theory does not propose that Rambam always stuck to peshat, since he is certainly influenced by being a Talmudist. However, that he he is sometimes (?) a Peshat Parshan must be identified.
The Guide professes two goals: to explain
Sheimot - Names, i.e. philology.
Meshalim - Exegesis of a literary unit.
The term "Sheimot" comes from Al-Farabi, an Arabic Aristotelian philosopher. Other definitions:
Sheim Mushal: Metaphoric
Sheim Meshutaf: Same word having two or more meanings that may or may not me identicle.
The term Meshalim comes from Chazal as well as Al-Farabi and Ibn-Sina Also includes a Jewish literary tradition.
Rambam's intent is that by explaining the meaning of words, understanding that words have duplicate meanings, it is necessary to determine the correct meaning. This will serve to cancel the "simple," and incorrect meaning. In the Hebrew version of the guide, the word "simple" is rendered "Peshat." In the original Arabic, however, the word is "Thahir," which is better understood as "immediately apparent," or "revealed," but also means "superficial," which carries a connotation of incorrect.
The Guide focuses on distinguishing between "Peshat" (Eric: I think he means "Thahir") and philosophical commentary. When dealing with the Mitzvot, the tension is between Pshat and Drash. Nachmanides says that one cannot undo Peshat, Derash is also intended by the Torah. This is the idea of Mashal and Melitza (which we would render today is Nimshal (=Mashal) and Mashal (=Melitza). This describes the two layers of the biblical text. The Rambam rejects this two layered approach. Ibn Ezra says (commentary on Eicha and Elbaum p. 93) that the Midrashim are an embellishment.
(Interesting book by Shlomo Selah on Ibn Ezra and his approach to science.) Elbaum highlights two strategies used by Ibn Ezra to reconcile Peshat vs. Derash:
The Drasha is an Asmachta, and does not intend to render the correct translation.
Anything that contradicts one of three things--common sense, logic, Mesorah--requires that we "LiTaken" (in arabaic "Ta'awil")--i.e. reinterpret. We assume that the Torah is expressing a Mashal that requires interpretation, and the real meaning, which we are unable to see in the text itself--is the opinion of Chazal.

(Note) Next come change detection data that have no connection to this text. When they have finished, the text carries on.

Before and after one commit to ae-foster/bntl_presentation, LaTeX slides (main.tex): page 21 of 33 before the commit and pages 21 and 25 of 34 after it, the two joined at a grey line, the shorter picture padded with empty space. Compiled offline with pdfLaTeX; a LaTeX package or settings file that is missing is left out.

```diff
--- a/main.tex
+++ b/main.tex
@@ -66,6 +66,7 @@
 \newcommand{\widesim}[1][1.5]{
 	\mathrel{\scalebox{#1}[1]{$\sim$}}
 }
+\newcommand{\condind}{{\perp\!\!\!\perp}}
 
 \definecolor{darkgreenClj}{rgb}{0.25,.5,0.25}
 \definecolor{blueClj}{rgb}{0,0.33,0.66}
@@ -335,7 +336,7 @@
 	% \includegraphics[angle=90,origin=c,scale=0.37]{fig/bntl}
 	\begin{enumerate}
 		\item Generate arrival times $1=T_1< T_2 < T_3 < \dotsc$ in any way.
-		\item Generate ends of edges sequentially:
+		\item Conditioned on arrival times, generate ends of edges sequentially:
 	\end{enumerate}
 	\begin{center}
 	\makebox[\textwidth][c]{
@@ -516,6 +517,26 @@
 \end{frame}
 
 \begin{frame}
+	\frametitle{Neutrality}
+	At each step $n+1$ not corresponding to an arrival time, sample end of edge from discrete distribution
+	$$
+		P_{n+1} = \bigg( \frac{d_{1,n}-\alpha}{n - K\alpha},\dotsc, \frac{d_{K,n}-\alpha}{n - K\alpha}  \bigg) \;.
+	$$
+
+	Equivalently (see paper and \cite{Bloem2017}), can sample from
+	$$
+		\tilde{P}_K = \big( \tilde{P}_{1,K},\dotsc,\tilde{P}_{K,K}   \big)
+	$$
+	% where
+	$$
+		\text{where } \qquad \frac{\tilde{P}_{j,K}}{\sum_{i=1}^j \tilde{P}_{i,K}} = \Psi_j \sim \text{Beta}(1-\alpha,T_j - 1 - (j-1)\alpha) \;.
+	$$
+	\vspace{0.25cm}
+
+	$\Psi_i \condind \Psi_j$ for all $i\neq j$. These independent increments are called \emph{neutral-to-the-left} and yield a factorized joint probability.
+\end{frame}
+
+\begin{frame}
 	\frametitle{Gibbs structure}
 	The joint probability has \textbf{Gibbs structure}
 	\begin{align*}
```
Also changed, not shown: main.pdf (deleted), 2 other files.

Regarding the Asmachta, the Eben Ezra does not say whether the law that is supported by the Rabbinicaly established Asmachta is itself rabbinic or is in fact a Torah law, but with no proof-text. In the case of "Sheir" indicating a wife among the 7 people that a priest can defile himself to bury (and that a mourner must mourn for), while the word actually means "close blood relative" and the meaning "wife" is an Asmachta, the allowance for the wife is still a Torah law.
In Halachik Torah units, the Ibn Ezra will not always rely on Asmachta or Mashal to resolve a difficult verse. He may say, in fact, that the Rabbis understanding of the Peshat of the verse is correct.
This, even though the Peshat does not seem to support the Rabbinic understanding, and in fact we will find other Pashtanim who stick to the Pshat. So by Exodus 13:9, which the Rashbam says is not referring to Tefillin
while the Ibn Ezra maintains that it is.
Ibn Ezra introduced a linguistic/literary methodology, but
his methods evolved from Karaite methodology, including Yeffet (although the
founder of the movement was a “drash” guy).
Ibn Ezra fused the Karaite methodology (jettisoning their philosophical
and religious views) with Rabbinic interpretation. On Narrative passages he felt free to diverge, but on
halachik matters he would not. The
Ibn Ezra is specifically careful in regarding the text as Mashal since this
would open up the Pandora’s Box of Metaphoric interpretation used by
Christians. (Note the “Third”
way in his introduction.)
Regarding the Torah passages of Yibbum,
and Kiddush on
Shabbat Ibn Ezra declares that the connection between the verses and the
laws are Asmachtot: mnemonics used by the Rabbis to remember (or give authority)
Torah or Rabbinic laws. In the case
he looks first at the philology, and then bows to the Rabbinic understanding.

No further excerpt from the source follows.